In the data, find each line where the word "uses" appears and list that line.

┄┄┄┄┄┄┄┄┄┄

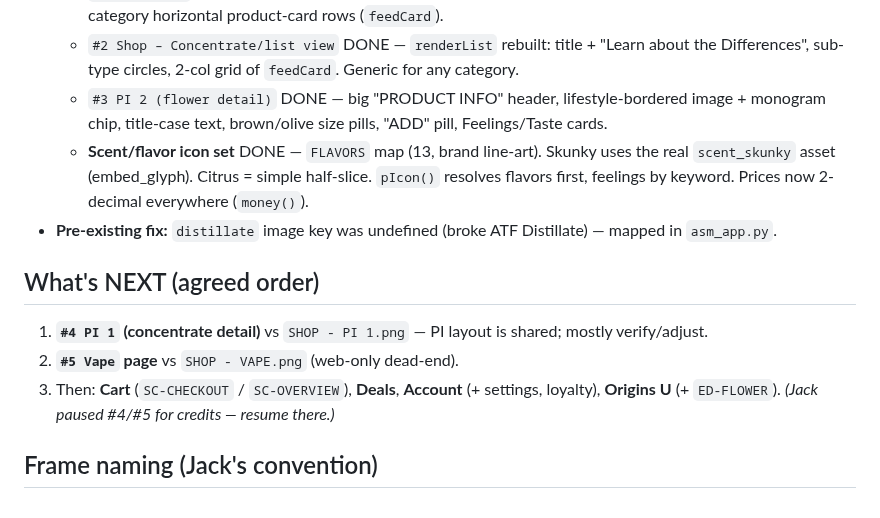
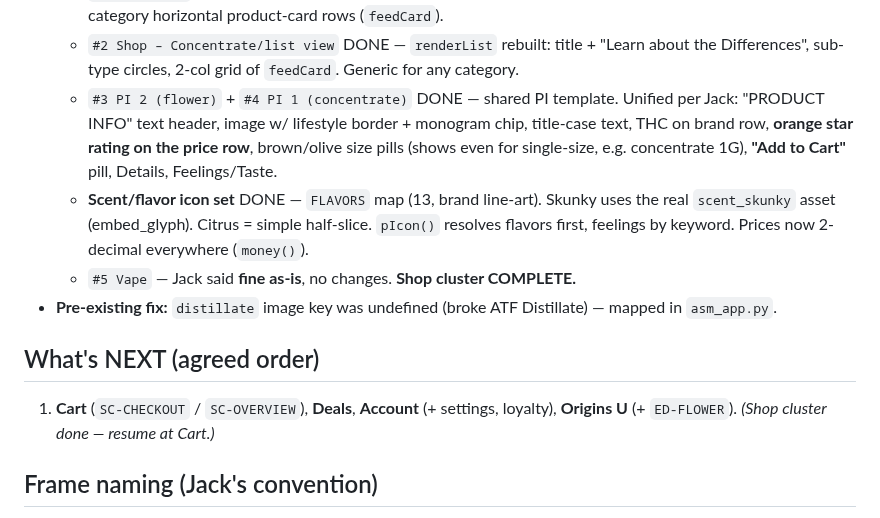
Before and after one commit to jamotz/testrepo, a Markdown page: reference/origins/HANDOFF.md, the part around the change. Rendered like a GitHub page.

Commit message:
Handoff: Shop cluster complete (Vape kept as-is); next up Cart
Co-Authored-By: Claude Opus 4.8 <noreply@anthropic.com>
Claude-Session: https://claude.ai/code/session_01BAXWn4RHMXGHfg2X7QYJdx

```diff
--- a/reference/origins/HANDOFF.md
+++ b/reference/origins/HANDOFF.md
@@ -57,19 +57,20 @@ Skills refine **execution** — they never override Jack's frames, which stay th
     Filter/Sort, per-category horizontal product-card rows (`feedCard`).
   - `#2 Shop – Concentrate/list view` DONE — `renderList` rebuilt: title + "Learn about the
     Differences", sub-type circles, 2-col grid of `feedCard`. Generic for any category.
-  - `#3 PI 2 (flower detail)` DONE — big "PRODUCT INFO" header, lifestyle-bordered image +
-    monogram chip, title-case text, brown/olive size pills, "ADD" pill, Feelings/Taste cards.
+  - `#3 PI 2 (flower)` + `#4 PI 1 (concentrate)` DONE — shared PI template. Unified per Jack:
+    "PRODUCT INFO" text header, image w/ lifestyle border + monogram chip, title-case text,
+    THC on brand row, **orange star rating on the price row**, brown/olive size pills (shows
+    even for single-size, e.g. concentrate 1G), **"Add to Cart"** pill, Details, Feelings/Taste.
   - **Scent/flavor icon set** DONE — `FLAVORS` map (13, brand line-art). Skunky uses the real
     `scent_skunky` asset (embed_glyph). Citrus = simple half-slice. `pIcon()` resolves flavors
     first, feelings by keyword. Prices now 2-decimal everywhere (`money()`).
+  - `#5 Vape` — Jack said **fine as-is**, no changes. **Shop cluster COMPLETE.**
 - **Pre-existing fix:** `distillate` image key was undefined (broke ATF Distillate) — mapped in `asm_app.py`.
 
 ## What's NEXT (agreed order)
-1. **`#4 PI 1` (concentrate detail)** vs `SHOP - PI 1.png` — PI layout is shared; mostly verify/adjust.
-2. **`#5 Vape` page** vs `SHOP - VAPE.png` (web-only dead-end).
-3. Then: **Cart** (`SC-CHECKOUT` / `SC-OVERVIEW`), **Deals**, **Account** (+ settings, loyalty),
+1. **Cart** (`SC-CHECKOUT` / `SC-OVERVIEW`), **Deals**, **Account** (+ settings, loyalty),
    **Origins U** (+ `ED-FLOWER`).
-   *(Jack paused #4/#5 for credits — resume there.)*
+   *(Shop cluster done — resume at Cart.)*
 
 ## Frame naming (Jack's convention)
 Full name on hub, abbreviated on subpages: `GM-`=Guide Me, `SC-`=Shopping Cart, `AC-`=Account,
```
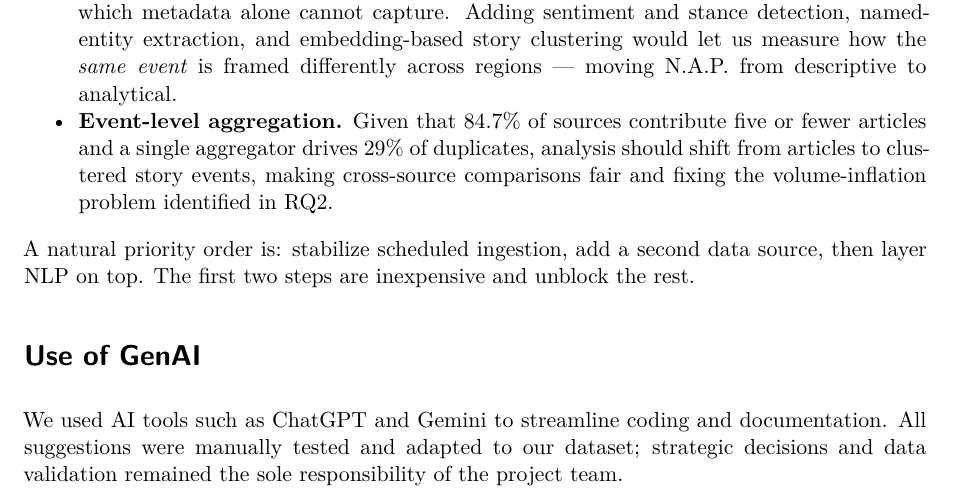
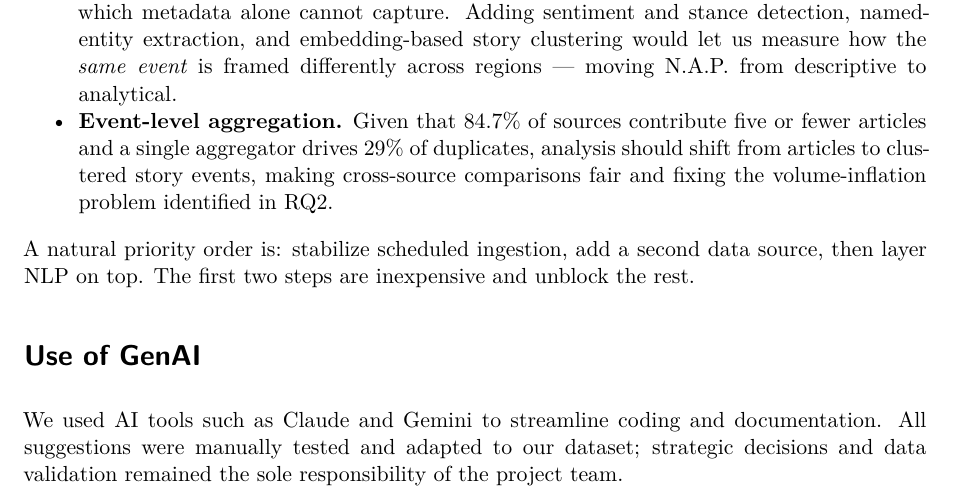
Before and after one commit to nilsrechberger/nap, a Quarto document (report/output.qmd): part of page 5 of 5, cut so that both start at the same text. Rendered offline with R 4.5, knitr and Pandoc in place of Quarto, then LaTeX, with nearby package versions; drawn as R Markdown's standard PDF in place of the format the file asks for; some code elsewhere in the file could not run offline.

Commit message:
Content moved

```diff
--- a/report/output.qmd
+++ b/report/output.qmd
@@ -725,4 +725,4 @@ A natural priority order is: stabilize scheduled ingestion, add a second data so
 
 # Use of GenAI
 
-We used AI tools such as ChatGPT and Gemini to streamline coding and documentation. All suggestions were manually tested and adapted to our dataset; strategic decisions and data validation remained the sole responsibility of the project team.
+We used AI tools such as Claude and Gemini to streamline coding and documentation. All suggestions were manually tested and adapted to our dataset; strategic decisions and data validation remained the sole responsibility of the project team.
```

┄┄┄┄┄┄┄┄┄┄

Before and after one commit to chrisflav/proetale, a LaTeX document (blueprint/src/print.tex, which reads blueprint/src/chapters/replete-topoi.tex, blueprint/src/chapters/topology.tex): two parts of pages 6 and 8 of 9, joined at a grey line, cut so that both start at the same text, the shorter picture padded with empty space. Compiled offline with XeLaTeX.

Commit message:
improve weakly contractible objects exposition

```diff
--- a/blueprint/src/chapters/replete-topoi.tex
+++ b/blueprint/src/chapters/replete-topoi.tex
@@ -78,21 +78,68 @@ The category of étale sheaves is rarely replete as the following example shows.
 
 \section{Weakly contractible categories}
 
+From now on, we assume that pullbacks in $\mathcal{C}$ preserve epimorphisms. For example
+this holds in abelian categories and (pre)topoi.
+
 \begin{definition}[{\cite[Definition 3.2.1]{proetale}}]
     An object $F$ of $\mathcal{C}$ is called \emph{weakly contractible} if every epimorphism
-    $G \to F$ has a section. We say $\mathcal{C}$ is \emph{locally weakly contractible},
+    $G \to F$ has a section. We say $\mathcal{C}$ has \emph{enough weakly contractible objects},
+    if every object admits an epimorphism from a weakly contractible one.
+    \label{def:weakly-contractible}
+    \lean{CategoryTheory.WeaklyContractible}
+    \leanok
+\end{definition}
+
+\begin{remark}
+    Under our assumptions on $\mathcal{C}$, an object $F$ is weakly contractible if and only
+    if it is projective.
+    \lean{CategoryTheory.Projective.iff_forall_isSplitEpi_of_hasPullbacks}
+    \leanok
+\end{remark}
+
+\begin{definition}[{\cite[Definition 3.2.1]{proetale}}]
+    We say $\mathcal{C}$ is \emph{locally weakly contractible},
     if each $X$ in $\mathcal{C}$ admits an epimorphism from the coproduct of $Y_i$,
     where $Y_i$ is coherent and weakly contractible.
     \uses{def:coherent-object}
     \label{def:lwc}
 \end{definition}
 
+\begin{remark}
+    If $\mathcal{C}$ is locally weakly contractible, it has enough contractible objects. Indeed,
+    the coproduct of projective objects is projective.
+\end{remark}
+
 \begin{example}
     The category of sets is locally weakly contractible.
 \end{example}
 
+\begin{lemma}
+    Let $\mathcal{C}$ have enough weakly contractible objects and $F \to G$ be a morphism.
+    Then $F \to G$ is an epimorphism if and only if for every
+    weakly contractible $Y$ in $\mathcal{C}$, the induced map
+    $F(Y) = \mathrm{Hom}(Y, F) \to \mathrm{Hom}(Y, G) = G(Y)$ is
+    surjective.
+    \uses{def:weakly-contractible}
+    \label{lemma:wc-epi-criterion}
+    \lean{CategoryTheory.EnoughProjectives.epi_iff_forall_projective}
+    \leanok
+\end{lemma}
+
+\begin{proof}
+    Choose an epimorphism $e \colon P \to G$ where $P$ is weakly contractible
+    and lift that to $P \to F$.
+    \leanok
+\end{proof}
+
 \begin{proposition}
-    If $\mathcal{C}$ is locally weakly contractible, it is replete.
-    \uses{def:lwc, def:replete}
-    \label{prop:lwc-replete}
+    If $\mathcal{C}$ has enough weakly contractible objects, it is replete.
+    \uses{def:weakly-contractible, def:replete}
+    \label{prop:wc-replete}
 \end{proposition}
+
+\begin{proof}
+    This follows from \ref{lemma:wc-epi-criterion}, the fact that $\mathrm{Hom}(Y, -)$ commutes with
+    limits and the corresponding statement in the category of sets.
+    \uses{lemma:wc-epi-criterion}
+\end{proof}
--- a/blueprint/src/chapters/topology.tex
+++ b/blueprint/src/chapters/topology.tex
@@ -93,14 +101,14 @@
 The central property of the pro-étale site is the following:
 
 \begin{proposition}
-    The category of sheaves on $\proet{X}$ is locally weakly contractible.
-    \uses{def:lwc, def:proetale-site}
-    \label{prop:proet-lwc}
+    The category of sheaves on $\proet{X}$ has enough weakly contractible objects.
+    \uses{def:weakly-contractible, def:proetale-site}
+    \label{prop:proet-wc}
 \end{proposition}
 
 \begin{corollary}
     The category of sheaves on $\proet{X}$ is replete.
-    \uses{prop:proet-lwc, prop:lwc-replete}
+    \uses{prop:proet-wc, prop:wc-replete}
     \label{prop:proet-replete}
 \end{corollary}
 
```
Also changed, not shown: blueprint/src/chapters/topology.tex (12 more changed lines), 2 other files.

┄┄┄┄┄┄┄┄┄┄

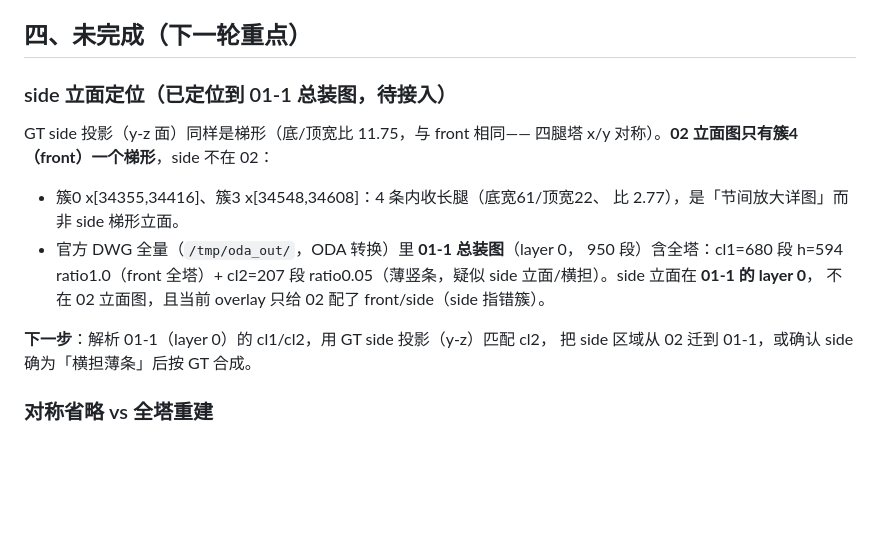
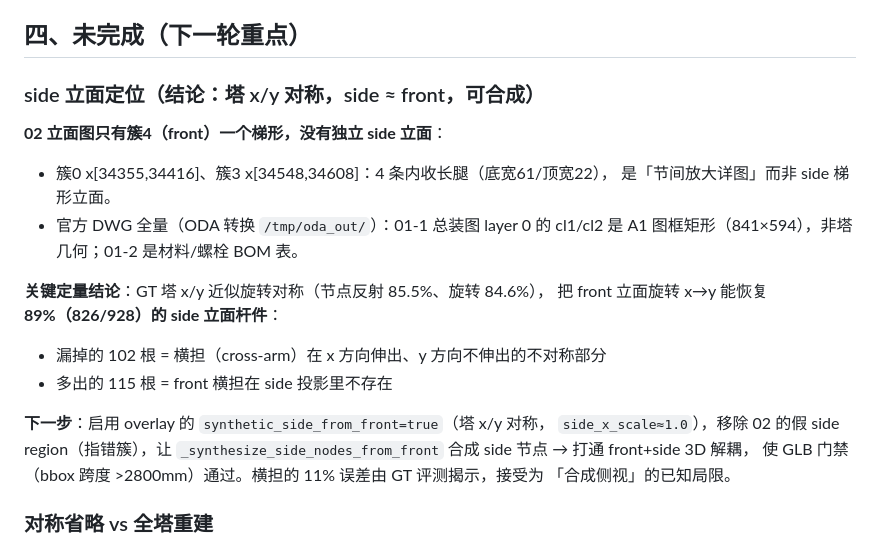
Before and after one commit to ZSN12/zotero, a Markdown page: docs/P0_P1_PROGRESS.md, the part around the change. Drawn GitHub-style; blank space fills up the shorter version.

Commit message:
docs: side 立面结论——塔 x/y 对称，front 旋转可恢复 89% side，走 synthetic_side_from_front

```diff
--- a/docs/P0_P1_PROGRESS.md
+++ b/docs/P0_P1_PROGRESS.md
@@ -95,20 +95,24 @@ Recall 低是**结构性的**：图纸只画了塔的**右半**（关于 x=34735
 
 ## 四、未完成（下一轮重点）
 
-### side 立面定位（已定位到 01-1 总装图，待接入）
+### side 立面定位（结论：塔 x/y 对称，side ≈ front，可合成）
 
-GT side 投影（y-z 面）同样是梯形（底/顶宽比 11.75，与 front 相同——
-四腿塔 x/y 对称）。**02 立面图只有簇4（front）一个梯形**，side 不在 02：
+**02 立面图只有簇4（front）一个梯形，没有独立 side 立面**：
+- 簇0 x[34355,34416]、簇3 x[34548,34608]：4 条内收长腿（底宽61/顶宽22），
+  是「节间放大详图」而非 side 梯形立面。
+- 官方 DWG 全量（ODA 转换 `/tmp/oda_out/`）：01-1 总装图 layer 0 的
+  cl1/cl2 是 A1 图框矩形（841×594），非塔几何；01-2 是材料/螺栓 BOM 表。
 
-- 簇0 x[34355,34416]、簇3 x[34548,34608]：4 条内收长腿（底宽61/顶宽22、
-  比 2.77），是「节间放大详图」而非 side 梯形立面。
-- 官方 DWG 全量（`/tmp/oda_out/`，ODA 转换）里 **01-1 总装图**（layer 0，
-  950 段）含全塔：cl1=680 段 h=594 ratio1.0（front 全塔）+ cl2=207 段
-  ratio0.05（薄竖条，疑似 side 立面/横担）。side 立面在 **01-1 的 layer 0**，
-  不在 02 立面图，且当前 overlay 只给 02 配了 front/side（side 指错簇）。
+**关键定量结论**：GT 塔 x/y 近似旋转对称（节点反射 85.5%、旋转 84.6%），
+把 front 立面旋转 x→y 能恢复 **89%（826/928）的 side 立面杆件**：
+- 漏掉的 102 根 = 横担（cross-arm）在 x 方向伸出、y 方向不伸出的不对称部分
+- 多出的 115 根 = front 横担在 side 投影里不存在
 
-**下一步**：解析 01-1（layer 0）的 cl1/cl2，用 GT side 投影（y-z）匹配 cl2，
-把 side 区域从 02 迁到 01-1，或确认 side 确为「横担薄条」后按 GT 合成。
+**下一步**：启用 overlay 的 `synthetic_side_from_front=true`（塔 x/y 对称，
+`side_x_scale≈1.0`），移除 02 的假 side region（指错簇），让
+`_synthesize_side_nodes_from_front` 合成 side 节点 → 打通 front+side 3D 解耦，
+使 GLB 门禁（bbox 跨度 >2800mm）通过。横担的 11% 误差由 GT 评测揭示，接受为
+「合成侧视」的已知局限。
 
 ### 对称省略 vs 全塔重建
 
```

┄┄┄┄┄┄┄┄┄┄

→ Your response:
   - **Scent/flavor icon set** DONE — `FLAVORS` map (13, brand line-art). Skunky uses the real
     \uses{def:coherent-object}
+    \uses{def:weakly-contractible}
-    \uses{def:lwc, def:replete}
+    \uses{def:weakly-contractible, def:replete}
+    \uses{lemma:wc-epi-criterion}
-    \uses{def:lwc, def:proetale-site}
+    \uses{def:weakly-contractible, def:proetale-site}
-    \uses{prop:proet-lwc, prop:lwc-replete}
+    \uses{prop:proet-wc, prop:wc-replete}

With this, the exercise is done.